What you have to do:
As the answer, set down the lines below from the one containing "are not loaded." through the one containing "Update index.md with extra suggestions", exactly and inclusively, and no others.

Supplied information START

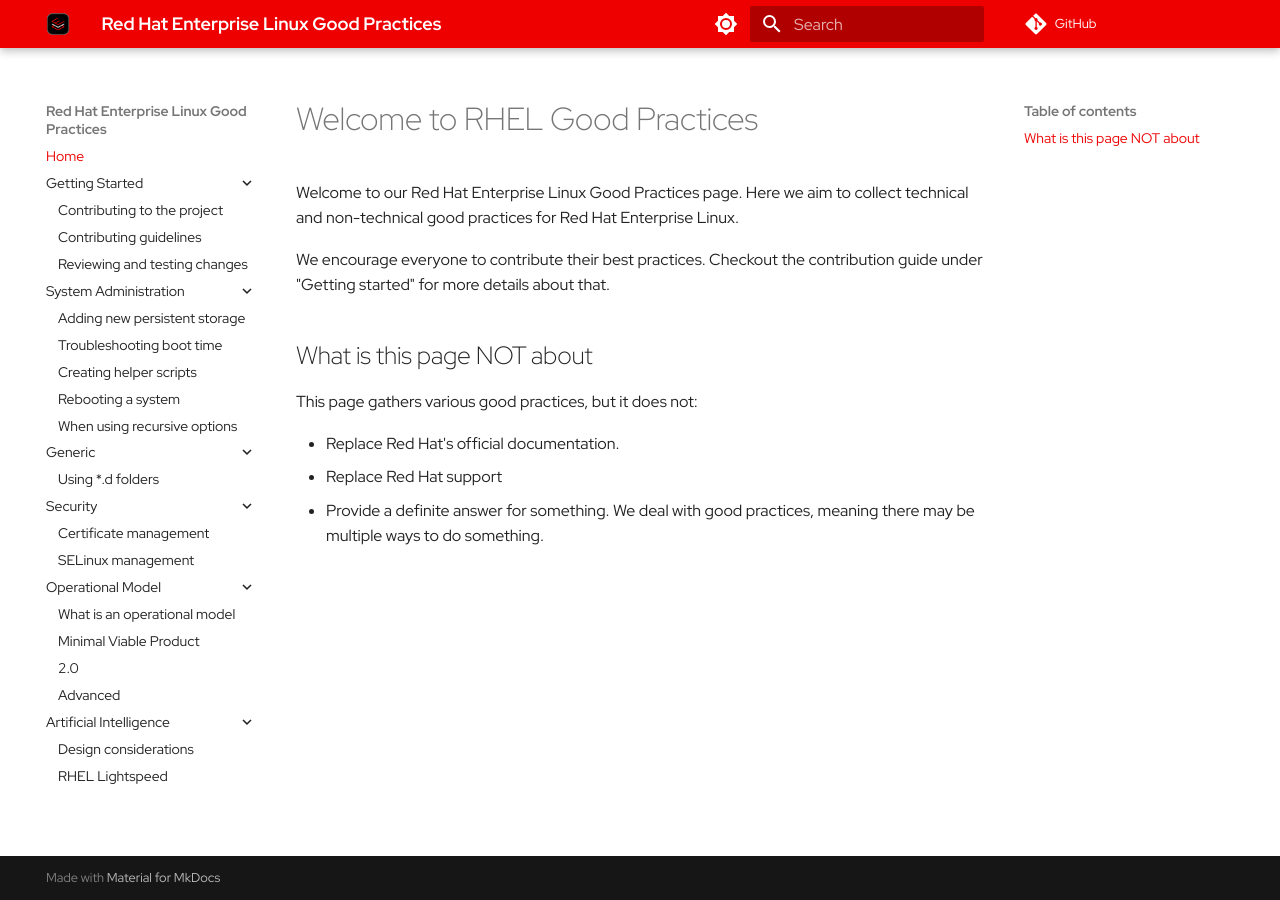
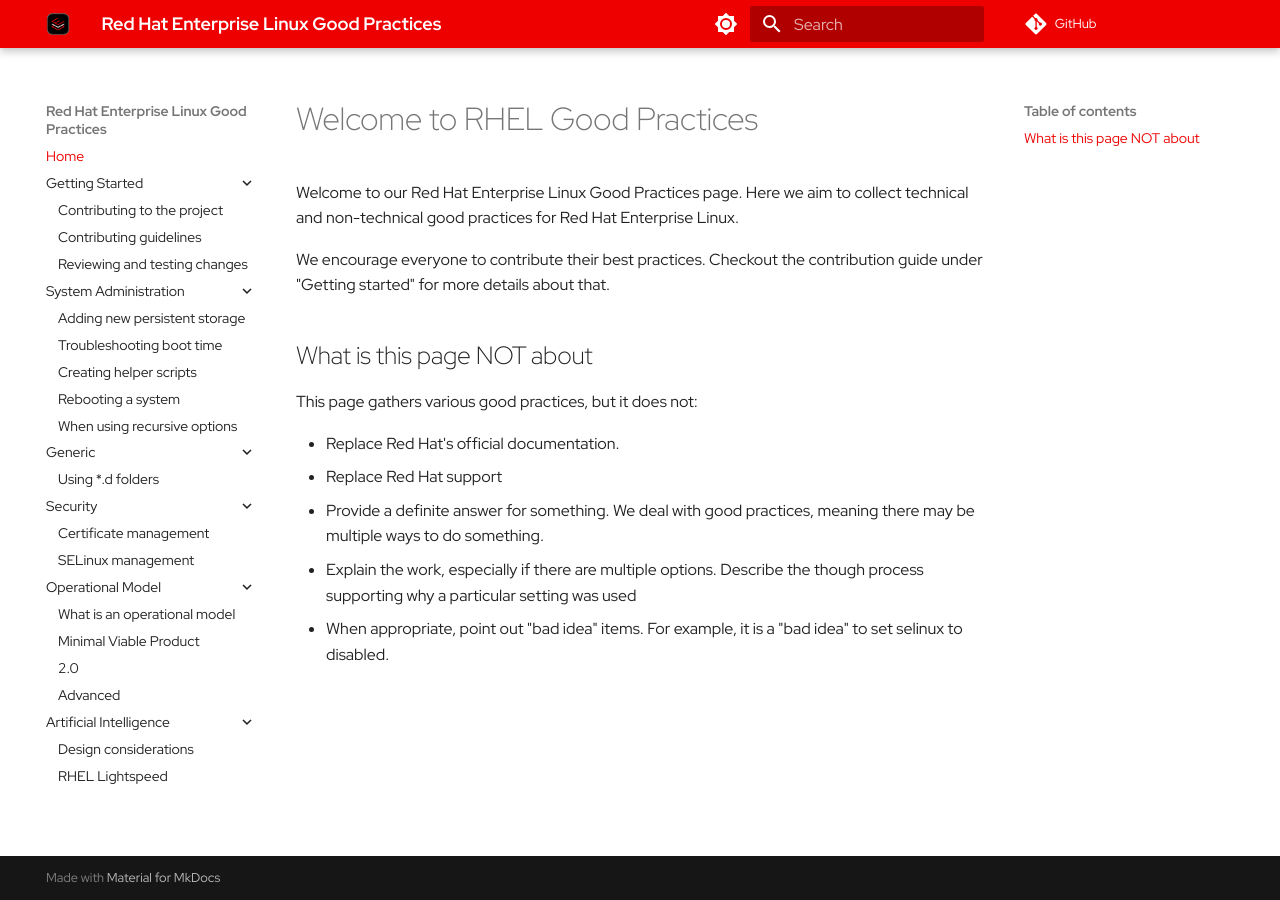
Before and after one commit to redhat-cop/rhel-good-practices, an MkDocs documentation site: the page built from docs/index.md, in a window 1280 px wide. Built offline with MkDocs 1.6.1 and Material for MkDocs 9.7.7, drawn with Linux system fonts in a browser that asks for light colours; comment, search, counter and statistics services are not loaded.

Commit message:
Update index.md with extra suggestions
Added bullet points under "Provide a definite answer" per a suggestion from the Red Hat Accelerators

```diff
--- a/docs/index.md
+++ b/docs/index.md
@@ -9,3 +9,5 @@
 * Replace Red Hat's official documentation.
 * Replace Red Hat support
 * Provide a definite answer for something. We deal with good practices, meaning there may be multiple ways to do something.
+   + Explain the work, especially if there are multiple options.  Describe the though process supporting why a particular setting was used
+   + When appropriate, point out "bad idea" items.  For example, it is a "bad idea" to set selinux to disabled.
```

Supplied information END
Supplied information START

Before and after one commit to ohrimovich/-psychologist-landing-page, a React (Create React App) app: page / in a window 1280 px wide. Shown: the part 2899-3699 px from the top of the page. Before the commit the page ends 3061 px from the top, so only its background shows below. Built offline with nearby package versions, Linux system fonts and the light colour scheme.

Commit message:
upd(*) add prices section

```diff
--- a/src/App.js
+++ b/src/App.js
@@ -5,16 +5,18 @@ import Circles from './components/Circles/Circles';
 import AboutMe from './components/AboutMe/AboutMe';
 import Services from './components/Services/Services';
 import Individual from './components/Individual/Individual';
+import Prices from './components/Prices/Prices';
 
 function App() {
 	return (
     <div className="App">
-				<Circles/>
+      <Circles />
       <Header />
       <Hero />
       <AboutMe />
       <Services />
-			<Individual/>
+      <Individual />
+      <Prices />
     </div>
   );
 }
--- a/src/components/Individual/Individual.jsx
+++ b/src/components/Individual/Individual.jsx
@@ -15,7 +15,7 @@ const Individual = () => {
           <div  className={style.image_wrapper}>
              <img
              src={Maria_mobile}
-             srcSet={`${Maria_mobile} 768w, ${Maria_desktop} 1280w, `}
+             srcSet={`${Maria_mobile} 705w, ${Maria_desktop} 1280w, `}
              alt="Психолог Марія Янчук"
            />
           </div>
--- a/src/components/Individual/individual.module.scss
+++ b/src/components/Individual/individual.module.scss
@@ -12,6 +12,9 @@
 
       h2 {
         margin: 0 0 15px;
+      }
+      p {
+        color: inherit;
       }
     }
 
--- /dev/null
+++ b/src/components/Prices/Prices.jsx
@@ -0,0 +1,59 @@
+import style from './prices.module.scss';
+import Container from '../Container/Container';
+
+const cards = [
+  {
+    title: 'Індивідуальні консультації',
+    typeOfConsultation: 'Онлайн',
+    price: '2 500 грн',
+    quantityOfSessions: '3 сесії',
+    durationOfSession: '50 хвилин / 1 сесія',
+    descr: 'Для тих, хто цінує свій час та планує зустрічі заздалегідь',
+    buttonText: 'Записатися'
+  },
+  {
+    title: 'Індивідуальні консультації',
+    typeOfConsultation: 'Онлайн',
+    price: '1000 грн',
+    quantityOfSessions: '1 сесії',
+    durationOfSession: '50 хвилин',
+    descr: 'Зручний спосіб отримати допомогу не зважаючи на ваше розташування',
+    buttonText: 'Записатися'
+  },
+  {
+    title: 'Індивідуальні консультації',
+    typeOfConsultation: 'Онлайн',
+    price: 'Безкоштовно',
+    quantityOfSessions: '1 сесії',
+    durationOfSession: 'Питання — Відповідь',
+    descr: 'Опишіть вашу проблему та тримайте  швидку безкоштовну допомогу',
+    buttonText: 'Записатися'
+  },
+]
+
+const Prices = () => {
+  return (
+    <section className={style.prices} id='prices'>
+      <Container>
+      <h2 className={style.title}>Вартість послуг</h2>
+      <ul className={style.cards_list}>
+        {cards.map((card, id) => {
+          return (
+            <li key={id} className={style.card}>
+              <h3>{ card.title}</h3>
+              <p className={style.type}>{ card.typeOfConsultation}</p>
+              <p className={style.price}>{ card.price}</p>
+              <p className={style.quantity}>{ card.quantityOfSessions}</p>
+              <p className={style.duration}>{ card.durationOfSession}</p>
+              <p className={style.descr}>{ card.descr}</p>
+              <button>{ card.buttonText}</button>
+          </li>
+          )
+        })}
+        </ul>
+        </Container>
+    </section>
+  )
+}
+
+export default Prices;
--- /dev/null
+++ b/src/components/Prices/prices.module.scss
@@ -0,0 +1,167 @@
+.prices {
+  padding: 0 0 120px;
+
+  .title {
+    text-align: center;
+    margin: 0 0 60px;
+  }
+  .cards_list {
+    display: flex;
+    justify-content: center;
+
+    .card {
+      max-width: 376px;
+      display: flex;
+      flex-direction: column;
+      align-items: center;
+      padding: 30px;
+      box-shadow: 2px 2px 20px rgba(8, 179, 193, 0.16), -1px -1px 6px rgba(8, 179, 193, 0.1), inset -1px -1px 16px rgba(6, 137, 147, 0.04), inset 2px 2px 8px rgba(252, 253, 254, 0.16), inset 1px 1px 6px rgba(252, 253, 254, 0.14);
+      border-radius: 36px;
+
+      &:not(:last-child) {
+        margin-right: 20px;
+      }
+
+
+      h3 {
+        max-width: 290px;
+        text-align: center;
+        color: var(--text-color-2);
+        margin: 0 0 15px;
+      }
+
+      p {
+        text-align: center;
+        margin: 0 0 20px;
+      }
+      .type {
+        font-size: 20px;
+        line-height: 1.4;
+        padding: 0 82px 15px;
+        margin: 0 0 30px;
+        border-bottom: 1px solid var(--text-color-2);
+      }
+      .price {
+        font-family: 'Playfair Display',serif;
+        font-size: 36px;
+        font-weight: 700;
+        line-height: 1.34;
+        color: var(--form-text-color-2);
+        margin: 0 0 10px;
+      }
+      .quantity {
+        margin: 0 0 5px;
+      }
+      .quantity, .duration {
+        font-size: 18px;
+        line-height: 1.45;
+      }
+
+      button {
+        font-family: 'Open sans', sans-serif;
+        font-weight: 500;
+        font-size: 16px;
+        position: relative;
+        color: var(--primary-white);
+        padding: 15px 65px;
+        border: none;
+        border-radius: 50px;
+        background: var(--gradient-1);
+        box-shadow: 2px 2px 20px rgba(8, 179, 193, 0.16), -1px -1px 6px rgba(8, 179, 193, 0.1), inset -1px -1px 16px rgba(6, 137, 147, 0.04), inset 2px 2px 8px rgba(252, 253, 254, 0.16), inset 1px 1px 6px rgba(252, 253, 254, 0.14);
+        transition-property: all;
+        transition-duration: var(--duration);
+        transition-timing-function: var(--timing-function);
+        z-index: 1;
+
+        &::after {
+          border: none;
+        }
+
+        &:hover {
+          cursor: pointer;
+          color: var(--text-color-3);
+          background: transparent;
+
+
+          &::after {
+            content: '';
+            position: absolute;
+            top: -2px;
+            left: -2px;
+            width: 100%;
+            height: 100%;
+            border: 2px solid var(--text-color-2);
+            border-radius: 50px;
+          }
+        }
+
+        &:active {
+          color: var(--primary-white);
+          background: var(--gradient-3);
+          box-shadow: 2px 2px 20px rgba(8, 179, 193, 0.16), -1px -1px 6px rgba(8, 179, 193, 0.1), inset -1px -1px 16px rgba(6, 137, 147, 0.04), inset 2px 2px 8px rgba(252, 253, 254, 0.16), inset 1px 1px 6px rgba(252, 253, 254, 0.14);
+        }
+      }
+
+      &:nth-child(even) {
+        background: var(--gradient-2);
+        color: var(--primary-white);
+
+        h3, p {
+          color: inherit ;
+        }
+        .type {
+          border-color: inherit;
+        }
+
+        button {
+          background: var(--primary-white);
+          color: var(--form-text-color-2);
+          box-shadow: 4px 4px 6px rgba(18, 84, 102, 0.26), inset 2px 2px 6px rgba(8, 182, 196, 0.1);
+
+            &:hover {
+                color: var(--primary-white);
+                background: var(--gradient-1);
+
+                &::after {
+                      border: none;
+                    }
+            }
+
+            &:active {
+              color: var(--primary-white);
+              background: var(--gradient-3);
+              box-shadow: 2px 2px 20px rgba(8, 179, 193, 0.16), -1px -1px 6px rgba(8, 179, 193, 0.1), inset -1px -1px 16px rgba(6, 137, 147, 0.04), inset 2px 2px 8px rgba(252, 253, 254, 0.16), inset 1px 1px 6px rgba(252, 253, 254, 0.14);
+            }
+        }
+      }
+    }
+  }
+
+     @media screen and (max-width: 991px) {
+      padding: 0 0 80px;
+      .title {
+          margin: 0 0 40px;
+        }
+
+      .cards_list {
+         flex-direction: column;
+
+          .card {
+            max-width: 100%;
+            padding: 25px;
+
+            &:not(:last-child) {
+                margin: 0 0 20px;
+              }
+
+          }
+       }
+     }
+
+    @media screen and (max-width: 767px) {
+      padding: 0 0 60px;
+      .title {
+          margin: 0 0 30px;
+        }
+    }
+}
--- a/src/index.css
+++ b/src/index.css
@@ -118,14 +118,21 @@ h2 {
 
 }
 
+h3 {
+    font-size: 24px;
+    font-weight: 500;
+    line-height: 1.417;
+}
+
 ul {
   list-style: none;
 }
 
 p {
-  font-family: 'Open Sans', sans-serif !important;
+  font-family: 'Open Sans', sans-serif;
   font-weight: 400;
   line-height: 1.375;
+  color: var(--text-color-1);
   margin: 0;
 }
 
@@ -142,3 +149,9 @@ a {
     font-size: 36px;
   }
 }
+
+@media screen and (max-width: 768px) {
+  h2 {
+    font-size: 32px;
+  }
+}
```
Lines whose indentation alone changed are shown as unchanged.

Supplied information END

Reply:
Before and after one commit to redhat-cop/rhel-good-practices, an MkDocs documentation site: the page built from docs/index.md, in a window 1280 px wide. Built offline with MkDocs 1.6.1 and Material for MkDocs 9.7.7, drawn with Linux system fonts in a browser that asks for light colours; comment, search, counter and statistics services are not loaded.

Commit message:
Update index.md with extra suggestions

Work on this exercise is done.